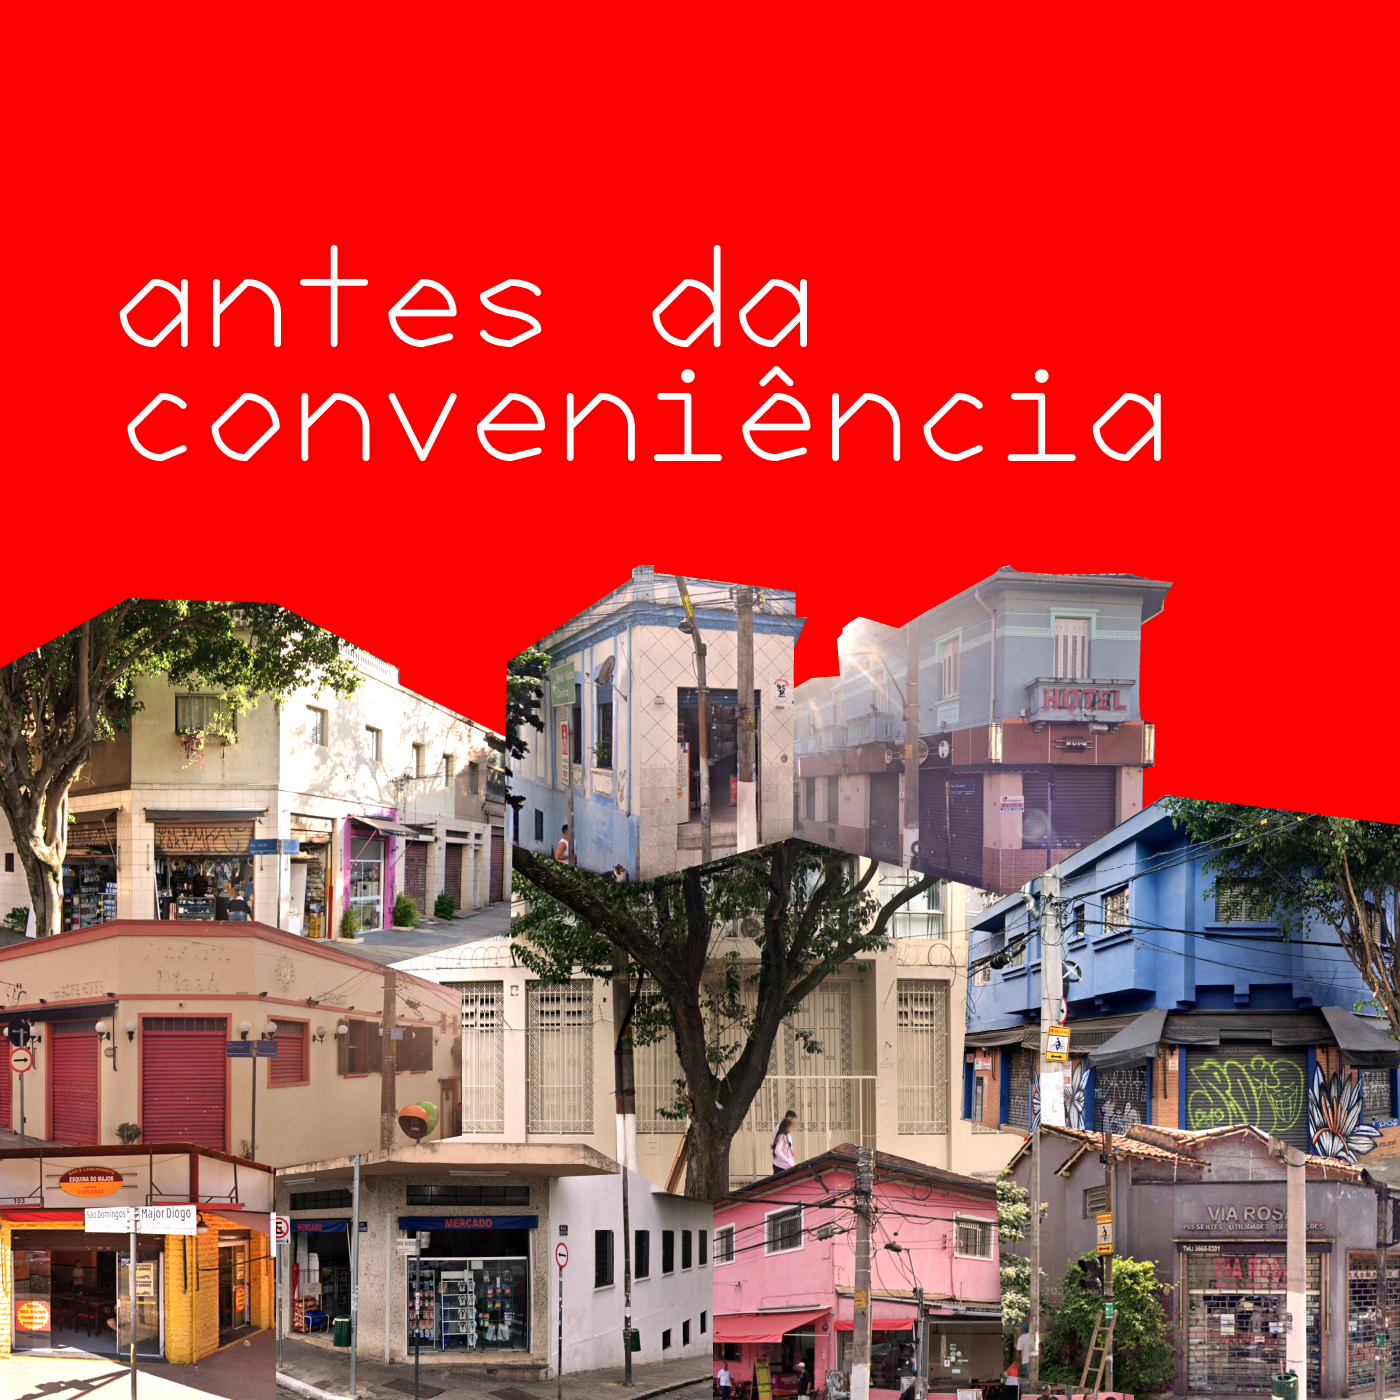
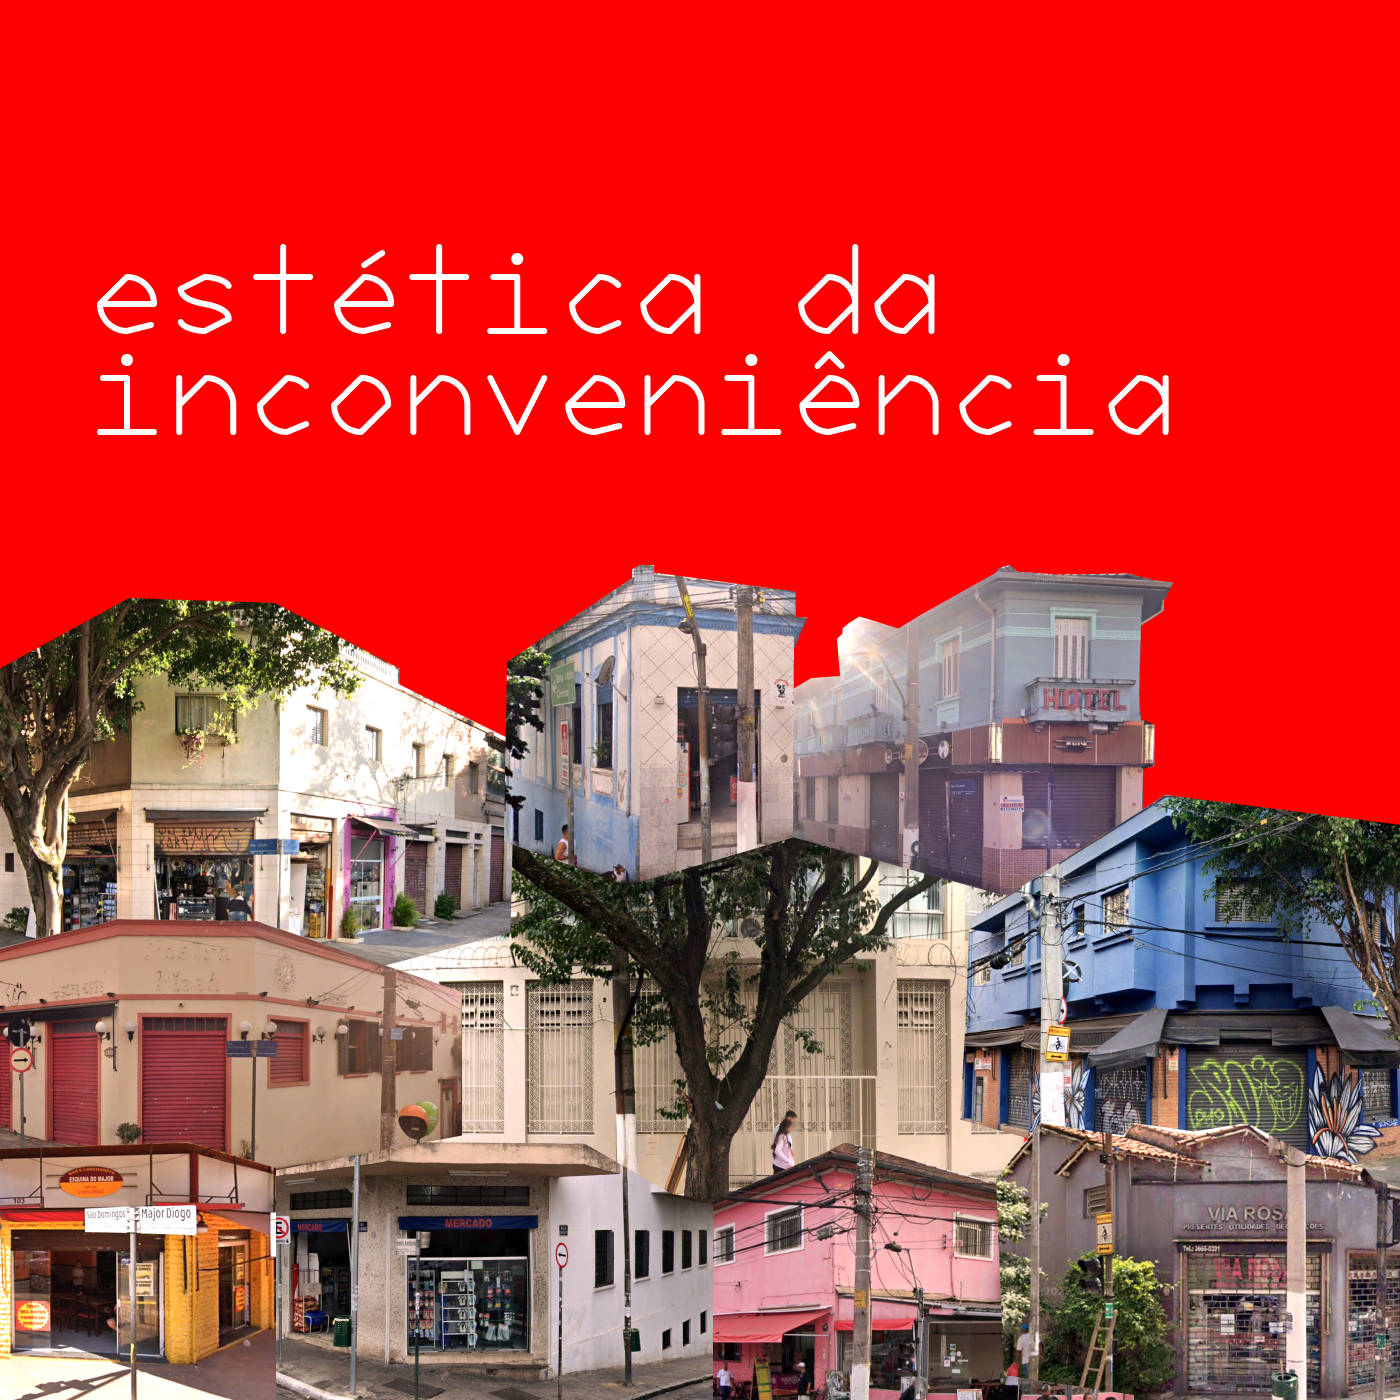
update def

Changed region(s): [[0.0614, 0.1843, 0.86, 0.3379]]

diff --git a/index.html b/index.html
@@ -2,11 +2,11 @@
 
 <head>
   <meta charset="utf-8">
-  <title>antes da conveniência</title>
+  <title>estética da inconveniência</title>
 
-  <meta property="og:title" content="antes da conveniência" />
+  <meta property="og:title" content="estética da inconveniência" />
   <meta property="og:type" content="website" />
-  <meta property="og:url" content="https://github.com/gableria/antes-da-conveniencia" />
+  <meta property="og:url" content="https://github.com/gableria/estetica-da-inconveniencia" />
   <meta property="og:image" content="images/capa-4.png" />
 
    <!-- Bootstrap CSS -->
@@ -30,7 +30,7 @@
 
   <nav class="navbar" style="background-color:red;">
       <div class="container-fluid">
-        <a class="navbar-brand" href="index.html" style="color:#ffffff">antes da conveniência</a>
+        <a class="navbar-brand" href="index.html" style="color:#ffffff">estética da inconveniência</a>
         <a href="sobre.html" style="color:#ffffff; text-decoration:none;" alt="sobre">/sobre</a>
       </div>
   </nav>

diff --git a/sobre.html b/sobre.html
@@ -2,11 +2,11 @@
 
 <head>
   <meta charset="utf-8">
-  <title>antes da conveniência</title>
+  <title>estética da inconveniência</title>
 
-  <meta property="og:title" content="antes da conveniência - sobre" />
+  <meta property="og:title" content="estética da inconveniência - sobre" />
   <meta property="og:type" content="website" />
-  <meta property="og:url" content="https://gableria.github.io/antes-da-conveniencia/sobre" />
+  <meta property="og:url" content="https://gableria.github.io/estetica-da-inconveniencia/sobre" />
   <meta property="og:image" content="images/capa-4.png" />
 
    <!-- Bootstrap CSS -->
@@ -30,7 +30,7 @@
 
   <nav class="navbar" style="background-color:red;">
       <div class="container-fluid">
-        <a class="navbar-brand" href="index.html" style="color:#ffffff">antes da conveniência</a>
+        <a class="navbar-brand" href="index.html" style="color:#ffffff">estética da inconveniência</a>
         <a href="index.html" style="color:#ffffff">voltar</a>
       </div>
   </nav>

○ ○ ○ ○

Search the records above for the string "inconveniencia" and copy each line that holds it.

+  <meta property="og:url" content="https://github.com/gableria/estetica-da-inconveniencia" />
+  <meta property="og:url" content="https://gableria.github.io/estetica-da-inconveniencia/sobre" />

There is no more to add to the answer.